Exercise objective:
Copy every line from the records that holds the word "diff".

Entries supplied:
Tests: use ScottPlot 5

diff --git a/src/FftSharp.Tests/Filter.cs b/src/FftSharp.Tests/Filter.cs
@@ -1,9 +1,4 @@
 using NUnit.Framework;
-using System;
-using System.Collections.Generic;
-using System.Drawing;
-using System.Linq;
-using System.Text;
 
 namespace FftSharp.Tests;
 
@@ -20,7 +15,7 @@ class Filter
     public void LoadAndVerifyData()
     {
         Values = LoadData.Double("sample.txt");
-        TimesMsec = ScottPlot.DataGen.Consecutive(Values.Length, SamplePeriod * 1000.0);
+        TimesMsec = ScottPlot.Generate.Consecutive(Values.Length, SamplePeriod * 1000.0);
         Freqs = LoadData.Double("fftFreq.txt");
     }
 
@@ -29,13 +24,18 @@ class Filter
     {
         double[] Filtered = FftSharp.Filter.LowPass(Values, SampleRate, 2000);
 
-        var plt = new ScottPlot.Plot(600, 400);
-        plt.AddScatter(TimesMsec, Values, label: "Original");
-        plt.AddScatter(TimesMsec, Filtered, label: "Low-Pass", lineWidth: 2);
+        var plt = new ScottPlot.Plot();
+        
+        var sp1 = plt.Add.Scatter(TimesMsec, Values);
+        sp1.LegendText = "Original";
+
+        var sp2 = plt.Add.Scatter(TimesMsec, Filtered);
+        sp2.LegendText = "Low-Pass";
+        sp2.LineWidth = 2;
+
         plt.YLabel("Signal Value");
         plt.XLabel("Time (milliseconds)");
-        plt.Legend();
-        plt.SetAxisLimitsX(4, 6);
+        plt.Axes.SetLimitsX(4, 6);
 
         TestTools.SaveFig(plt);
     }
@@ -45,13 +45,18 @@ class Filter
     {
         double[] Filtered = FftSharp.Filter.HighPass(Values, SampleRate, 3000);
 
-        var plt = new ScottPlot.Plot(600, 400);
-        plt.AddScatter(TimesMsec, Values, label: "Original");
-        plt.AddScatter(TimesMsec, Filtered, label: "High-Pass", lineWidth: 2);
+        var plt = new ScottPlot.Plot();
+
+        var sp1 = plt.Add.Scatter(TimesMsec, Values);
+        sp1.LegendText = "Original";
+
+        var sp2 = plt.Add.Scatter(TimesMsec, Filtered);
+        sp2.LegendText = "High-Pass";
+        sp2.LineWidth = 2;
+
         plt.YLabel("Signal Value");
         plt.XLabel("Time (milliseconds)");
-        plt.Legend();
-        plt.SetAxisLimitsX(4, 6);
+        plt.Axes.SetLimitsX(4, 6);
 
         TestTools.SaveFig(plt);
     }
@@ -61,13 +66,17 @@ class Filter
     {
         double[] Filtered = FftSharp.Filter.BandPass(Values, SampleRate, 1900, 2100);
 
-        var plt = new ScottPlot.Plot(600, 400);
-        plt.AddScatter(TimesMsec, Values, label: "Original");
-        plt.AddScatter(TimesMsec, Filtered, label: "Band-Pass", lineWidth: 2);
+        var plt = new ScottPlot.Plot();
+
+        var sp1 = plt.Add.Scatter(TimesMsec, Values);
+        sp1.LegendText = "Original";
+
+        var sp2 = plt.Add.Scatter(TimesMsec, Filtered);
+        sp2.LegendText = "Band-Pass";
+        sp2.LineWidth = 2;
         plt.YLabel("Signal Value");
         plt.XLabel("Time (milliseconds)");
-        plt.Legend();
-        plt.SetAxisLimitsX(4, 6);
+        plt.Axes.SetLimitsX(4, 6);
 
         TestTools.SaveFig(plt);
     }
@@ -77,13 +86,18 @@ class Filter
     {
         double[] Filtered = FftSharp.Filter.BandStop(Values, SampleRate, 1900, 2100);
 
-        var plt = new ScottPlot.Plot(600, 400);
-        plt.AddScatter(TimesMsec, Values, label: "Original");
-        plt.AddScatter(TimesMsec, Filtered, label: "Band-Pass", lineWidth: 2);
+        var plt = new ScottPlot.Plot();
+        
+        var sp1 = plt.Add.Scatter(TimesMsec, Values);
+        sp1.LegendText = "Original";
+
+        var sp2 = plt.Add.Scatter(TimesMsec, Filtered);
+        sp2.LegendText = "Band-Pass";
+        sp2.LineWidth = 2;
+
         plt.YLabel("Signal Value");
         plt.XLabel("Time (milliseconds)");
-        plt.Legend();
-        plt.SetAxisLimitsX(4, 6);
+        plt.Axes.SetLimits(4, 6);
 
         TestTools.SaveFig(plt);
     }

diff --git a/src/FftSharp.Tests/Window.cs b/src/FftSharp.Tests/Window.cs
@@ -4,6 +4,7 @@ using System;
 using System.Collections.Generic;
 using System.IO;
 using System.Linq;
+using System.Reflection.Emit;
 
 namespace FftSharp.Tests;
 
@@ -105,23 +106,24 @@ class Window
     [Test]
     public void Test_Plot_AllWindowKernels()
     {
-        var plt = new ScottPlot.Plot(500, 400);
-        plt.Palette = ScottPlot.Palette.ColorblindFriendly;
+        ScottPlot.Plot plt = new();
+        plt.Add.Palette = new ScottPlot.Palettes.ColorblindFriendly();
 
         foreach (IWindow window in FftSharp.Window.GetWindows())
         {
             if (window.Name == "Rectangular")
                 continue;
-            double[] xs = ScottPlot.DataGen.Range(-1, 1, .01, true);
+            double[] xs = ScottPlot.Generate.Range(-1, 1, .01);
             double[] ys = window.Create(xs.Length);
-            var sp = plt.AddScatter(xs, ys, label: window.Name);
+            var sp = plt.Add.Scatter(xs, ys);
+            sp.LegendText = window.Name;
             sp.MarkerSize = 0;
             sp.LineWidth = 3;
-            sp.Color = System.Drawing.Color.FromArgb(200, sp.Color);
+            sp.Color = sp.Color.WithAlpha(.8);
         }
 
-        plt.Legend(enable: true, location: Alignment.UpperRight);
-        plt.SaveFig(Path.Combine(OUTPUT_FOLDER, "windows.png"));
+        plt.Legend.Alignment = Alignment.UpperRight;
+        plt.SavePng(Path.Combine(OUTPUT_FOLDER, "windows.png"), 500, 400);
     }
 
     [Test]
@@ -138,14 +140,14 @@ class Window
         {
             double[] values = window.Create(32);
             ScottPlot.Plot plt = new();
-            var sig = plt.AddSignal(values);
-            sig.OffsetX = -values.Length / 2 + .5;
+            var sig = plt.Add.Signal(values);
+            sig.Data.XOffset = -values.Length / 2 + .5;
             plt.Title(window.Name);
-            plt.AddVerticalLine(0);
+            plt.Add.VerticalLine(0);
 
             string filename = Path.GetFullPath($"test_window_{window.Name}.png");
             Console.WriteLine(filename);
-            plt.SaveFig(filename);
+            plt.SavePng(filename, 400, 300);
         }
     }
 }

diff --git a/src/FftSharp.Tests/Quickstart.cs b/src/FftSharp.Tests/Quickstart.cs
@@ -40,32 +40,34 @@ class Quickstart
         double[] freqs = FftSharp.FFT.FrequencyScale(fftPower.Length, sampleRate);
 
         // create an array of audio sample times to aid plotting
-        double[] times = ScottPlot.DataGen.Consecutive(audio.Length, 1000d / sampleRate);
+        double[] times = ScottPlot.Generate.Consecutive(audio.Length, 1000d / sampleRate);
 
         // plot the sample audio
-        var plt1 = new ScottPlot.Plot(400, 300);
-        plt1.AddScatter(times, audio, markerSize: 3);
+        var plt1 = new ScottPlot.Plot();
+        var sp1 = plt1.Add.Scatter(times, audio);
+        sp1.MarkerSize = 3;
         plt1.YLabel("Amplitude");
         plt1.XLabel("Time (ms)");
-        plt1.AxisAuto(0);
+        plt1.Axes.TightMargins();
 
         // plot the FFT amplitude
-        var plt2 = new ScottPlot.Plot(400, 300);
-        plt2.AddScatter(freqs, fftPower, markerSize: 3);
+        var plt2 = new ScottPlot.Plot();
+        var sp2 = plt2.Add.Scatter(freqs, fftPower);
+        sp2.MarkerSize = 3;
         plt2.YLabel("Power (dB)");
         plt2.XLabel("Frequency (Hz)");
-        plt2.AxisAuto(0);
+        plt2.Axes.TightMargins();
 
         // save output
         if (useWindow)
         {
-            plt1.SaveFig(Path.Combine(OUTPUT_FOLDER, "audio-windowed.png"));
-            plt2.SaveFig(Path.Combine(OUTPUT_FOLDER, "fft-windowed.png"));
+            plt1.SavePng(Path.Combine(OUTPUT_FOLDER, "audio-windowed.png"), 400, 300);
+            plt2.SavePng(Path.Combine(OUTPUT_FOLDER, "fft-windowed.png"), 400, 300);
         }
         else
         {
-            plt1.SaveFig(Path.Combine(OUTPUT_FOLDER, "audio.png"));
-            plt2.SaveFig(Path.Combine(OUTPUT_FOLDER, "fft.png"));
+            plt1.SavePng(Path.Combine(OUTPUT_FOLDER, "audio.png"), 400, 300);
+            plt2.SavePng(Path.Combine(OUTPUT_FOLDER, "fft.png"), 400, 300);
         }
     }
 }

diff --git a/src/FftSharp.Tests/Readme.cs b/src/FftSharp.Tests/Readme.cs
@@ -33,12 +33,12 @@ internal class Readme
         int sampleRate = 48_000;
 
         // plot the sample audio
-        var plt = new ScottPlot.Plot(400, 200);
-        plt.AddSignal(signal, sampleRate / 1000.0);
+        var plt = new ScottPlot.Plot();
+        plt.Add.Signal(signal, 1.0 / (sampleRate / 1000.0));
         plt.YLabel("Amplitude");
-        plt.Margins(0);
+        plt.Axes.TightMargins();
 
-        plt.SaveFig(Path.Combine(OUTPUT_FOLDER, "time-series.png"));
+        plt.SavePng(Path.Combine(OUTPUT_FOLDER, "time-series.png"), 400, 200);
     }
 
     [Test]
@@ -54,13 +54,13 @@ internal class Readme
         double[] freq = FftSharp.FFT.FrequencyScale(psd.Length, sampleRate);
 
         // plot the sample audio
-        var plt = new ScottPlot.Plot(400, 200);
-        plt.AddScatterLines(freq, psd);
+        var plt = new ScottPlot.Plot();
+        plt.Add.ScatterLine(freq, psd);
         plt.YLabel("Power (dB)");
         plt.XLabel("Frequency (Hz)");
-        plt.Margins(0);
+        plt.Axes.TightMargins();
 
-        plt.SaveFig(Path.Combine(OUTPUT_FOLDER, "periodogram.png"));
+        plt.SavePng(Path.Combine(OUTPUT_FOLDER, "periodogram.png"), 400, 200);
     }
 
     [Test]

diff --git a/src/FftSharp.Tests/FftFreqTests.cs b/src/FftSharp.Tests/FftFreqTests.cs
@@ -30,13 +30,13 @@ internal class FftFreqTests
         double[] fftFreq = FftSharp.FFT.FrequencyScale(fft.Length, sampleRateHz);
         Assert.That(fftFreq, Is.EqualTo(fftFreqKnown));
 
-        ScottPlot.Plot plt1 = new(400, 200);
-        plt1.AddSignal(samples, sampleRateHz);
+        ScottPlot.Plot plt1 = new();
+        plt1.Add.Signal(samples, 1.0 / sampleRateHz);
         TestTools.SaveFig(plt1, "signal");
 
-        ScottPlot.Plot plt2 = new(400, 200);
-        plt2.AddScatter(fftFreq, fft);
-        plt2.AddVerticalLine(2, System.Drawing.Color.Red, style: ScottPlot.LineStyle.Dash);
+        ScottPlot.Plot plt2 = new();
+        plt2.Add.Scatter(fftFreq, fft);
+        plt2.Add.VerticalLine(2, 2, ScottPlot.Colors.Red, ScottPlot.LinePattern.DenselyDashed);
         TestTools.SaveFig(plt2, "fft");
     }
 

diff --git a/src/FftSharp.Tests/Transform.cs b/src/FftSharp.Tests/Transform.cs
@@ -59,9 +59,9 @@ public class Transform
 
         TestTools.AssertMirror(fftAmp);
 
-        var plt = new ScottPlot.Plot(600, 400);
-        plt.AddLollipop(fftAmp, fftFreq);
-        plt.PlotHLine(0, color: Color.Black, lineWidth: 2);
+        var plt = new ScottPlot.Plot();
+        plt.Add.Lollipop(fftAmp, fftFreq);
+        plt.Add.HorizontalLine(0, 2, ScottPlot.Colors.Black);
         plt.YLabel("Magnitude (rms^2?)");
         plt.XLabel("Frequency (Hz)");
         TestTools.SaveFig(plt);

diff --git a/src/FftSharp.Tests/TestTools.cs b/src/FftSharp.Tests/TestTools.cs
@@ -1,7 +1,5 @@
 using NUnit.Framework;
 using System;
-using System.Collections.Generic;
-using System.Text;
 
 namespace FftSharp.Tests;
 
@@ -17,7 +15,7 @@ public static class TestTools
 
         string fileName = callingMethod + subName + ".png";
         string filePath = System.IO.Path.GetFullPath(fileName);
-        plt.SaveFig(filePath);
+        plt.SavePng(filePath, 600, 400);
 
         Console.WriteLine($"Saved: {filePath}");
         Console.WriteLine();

Response to this task:
diff --git a/src/FftSharp.Tests/Filter.cs b/src/FftSharp.Tests/Filter.cs
diff --git a/src/FftSharp.Tests/Window.cs b/src/FftSharp.Tests/Window.cs
diff --git a/src/FftSharp.Tests/Quickstart.cs b/src/FftSharp.Tests/Quickstart.cs
diff --git a/src/FftSharp.Tests/Readme.cs b/src/FftSharp.Tests/Readme.cs
diff --git a/src/FftSharp.Tests/FftFreqTests.cs b/src/FftSharp.Tests/FftFreqTests.cs
diff --git a/src/FftSharp.Tests/Transform.cs b/src/FftSharp.Tests/Transform.cs
diff --git a/src/FftSharp.Tests/TestTools.cs b/src/FftSharp.Tests/TestTools.cs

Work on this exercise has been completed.